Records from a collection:
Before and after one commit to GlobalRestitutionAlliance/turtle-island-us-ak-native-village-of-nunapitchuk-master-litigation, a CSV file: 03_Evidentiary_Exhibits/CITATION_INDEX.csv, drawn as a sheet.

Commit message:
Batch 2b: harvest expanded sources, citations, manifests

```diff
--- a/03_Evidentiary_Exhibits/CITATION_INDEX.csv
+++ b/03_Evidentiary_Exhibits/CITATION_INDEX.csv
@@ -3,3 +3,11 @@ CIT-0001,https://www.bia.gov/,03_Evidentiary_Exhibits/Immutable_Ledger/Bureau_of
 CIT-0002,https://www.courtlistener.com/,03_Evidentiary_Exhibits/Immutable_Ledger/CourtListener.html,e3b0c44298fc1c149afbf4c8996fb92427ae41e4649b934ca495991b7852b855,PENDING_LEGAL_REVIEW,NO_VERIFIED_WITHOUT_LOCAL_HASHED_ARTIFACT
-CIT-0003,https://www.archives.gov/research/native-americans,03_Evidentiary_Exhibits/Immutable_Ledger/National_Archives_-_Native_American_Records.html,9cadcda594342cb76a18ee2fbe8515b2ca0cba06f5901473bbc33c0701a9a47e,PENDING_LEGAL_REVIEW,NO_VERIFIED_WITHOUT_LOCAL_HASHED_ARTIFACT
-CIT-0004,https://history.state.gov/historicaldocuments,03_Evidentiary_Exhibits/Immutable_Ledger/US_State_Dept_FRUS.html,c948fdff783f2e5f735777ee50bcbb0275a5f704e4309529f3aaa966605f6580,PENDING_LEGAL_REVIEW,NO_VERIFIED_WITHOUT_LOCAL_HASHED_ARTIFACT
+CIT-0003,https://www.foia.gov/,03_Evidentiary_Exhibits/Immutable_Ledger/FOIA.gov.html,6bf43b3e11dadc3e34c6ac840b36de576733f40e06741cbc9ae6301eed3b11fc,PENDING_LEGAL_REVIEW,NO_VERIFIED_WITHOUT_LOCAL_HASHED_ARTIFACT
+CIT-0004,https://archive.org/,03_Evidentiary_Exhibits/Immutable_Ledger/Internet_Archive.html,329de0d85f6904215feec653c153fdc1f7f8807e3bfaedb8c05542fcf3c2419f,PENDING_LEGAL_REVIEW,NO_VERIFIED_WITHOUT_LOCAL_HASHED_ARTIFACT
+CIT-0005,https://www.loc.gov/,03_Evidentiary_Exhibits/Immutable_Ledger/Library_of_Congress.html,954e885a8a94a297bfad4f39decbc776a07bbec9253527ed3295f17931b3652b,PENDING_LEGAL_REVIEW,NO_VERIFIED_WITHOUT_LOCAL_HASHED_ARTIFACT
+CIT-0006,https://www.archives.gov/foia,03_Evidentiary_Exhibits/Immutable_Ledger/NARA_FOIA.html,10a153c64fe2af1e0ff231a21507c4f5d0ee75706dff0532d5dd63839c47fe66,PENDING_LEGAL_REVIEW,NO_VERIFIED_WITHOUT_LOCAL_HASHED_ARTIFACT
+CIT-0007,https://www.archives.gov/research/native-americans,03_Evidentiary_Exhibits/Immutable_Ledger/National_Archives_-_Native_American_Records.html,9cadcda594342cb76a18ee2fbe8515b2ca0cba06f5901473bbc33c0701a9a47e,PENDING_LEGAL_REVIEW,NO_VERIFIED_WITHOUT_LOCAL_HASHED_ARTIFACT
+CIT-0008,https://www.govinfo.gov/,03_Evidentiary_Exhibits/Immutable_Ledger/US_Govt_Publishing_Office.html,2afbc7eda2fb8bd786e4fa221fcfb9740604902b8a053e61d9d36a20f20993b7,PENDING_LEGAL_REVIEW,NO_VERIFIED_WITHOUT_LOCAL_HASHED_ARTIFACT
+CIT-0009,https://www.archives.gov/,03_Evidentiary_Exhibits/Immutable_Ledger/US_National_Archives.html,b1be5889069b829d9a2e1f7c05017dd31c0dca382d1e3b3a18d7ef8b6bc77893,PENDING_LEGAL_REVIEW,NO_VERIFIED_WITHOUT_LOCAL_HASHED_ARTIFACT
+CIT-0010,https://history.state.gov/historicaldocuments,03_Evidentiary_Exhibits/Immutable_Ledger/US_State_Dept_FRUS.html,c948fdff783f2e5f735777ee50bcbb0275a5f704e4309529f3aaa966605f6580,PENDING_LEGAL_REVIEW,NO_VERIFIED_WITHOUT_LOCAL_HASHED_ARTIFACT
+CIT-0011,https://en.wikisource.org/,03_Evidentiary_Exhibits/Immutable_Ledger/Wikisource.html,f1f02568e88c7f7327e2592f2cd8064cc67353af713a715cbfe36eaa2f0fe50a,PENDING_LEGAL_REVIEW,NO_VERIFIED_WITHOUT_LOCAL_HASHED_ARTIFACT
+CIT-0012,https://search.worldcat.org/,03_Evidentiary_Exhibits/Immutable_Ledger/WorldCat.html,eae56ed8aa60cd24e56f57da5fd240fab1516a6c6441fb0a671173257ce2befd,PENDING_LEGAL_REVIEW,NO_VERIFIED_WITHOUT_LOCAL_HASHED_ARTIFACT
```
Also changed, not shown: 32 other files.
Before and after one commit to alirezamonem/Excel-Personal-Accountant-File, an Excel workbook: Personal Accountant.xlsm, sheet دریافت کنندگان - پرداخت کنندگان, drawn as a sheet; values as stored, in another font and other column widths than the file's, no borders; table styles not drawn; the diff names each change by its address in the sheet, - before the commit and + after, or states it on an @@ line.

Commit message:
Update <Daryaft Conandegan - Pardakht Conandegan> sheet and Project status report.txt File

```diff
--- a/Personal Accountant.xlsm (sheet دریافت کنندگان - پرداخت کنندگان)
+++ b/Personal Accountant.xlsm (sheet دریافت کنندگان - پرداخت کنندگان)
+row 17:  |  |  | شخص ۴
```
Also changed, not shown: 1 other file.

● **PROBLEM**: Look above and repeat, character for character, the lines from the first one to the line with "Batch 2b: harvest", counting both.

● **EXERCISE RESPONSE**:
Before and after one commit to GlobalRestitutionAlliance/turtle-island-us-ak-native-village-of-nunapitchuk-master-litigation, a CSV file: 03_Evidentiary_Exhibits/CITATION_INDEX.csv, drawn as a sheet.

Commit message:
Batch 2b: harvest expanded sources, citations, manifests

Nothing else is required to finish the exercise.